But whilst William continues Diana’s legacy, we should not undervalue the presence of the Middleton family. Mike and Carole Middleton have created a solid, unwavering and loyal family unit which – much to the celebration of the Royal Family – value discretion above all else. Catherine has an extremely close relationship with her parents and siblings; they are her confidants, councillors and doorway out of the pressure cooker that can sometimes be royal life. They are also loving grandparents, Aunts and Uncles, who adore their grandchildren, niece and nephews. Through the Middleton’s, Charlotte – alongside George and Louis – don’t have far to look for the normality of a world away from the ‘goldfish bowl’.

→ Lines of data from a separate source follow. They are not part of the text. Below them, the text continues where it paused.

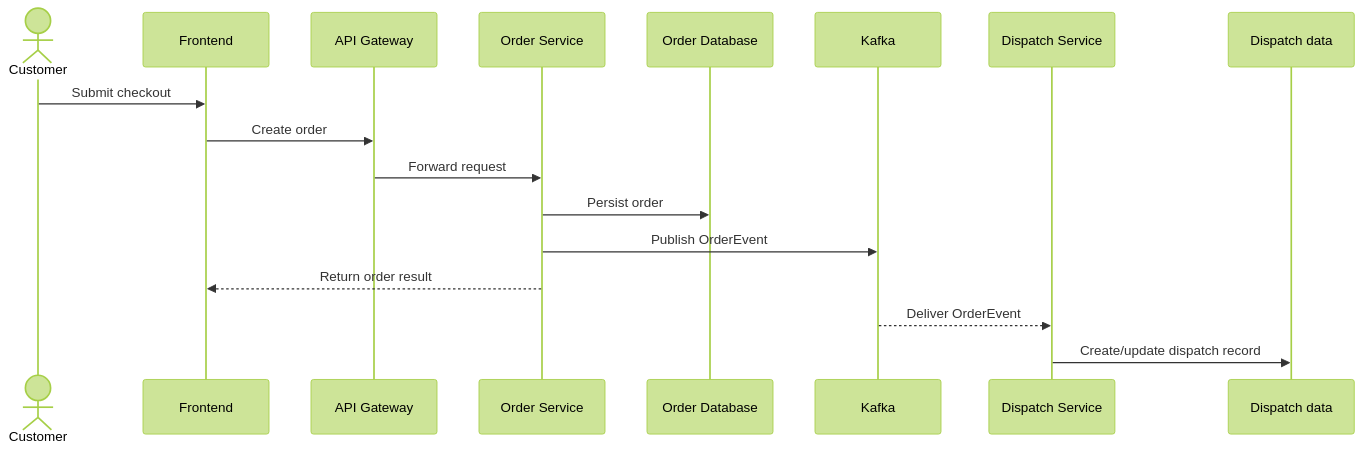
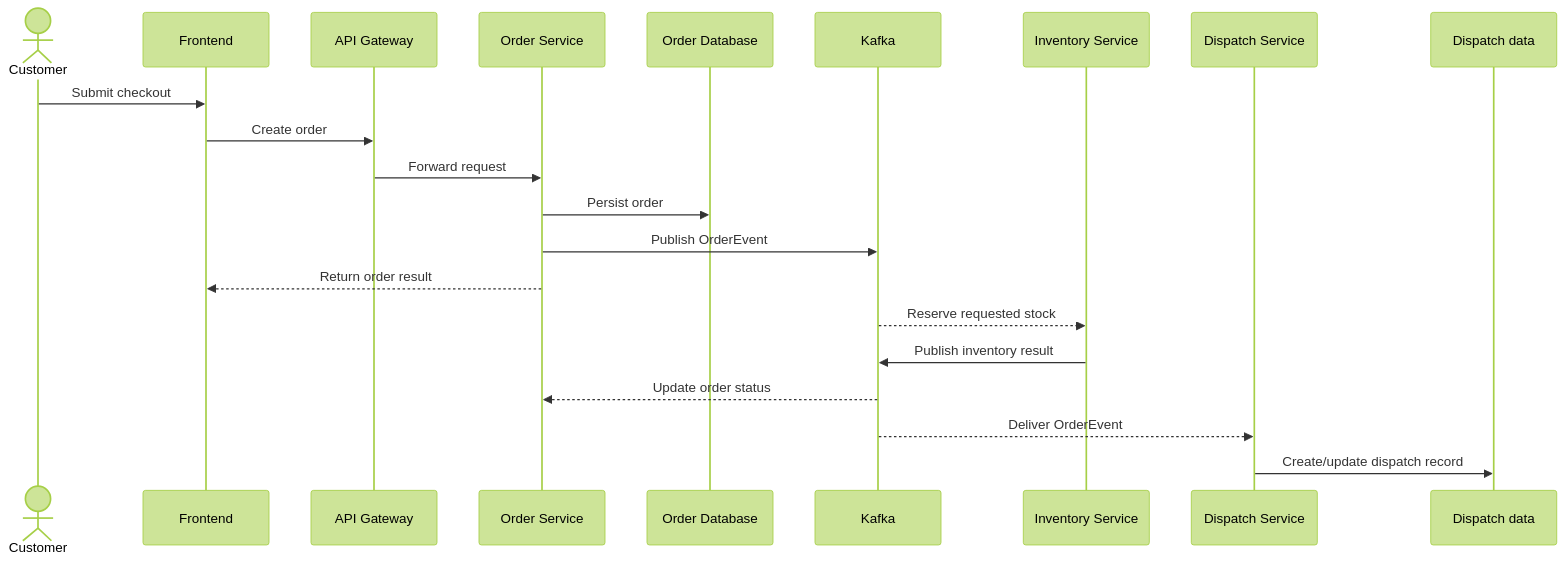
One commit to javamahendra/ecom-services changed the third of 5 diagrams in BACKEND_MICROSERVICES.md. Above: the diagram before and after it, drawn with Mermaid (forest theme). The commit also changed other lines of this file and 55 other files, not shown here.

````diff
--- a/BACKEND_MICROSERVICES.md
+++ b/BACKEND_MICROSERVICES.md
@@ -224,20 +220,24 @@
 ```mermaid
 sequenceDiagram
     actor Customer
     participant UI as Frontend
     participant GW as API Gateway
     participant Order as Order Service
     participant ODB as Order Database
     participant Bus as Kafka
+    participant Inventory as Inventory Service
     participant Dispatch as Dispatch Service
     participant DDB as Dispatch data
 
     Customer->>UI: Submit checkout
     UI->>GW: Create order
     GW->>Order: Forward request
     Order->>ODB: Persist order
     Order->>Bus: Publish OrderEvent
     Order-->>UI: Return order result
+    Bus-->>Inventory: Reserve requested stock
+    Inventory->>Bus: Publish inventory result
+    Bus-->>Order: Update order status
     Bus-->>Dispatch: Deliver OrderEvent
     Dispatch->>DDB: Create/update dispatch record
 ```
````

All these factors have created a strong and steady foundation for Charlotte to flourish on. And because of this, whatever will come Charlotte’s way, she already shows the ‘keep calm and Cambridge on’ mentality we have come to expect from her parents. She seems unfazed by almost anything, and whether that is intuition or the innocent sentiments of a child, it will stand her in good stead for the future.
The growing interest in Princess Charlotte is inevitable. Who she dates, what she wears, where she parties with friends, what charities she’ll support, all of this will fill the column inches of newspapers and magazines for years come. The media will make a fortune off the public’s fascination with her. But, much like her mother, Charlotte won’t break under the microscope.
What the future will look like for little ‘Lottie’ is anyone’s guess, and if recent times have proved one notion, it is that the life of a royal is far from predictable. But with Charlotte, it is hard to see the difficult path that her Uncle Harry has forged also be her own fate. The attention, whether negative or positive, won’t dictate how she will live her life. This five-year-old has a mind of her own, an upbringing that shoots from a stable family life, and the freedom to develop her own personality away from the constant lens of the paparazzi.
William and Kate are slowly but surely introducing all their children onto the world stage at the appropriate age. This has allowed Charlotte to experience a childhood which is like most. Yes, there is wealth and the royal trappings of privilege, but also the liberty to explore, imagine, act silly – and express the occasional tantrum – away from the glare of the watching world. These priceless giving’s may not seem like much now, but as Charlotte matures into her global role as a daughter of a King and Queen, this Princess will have naturally learned the skills to understand that the fame she will endure isn’t as important as the family and friends around her.
With the Prince of Wales testing positive for Coronavirus and the Queen in self-isolation, it now falls to the Duke of Cambridge to lead the way.
MARCH 27th, 2019
After perhaps the worst Royal interview in history, is it time to send Prince Andrew packing?
NOVEMBER 17th, 2019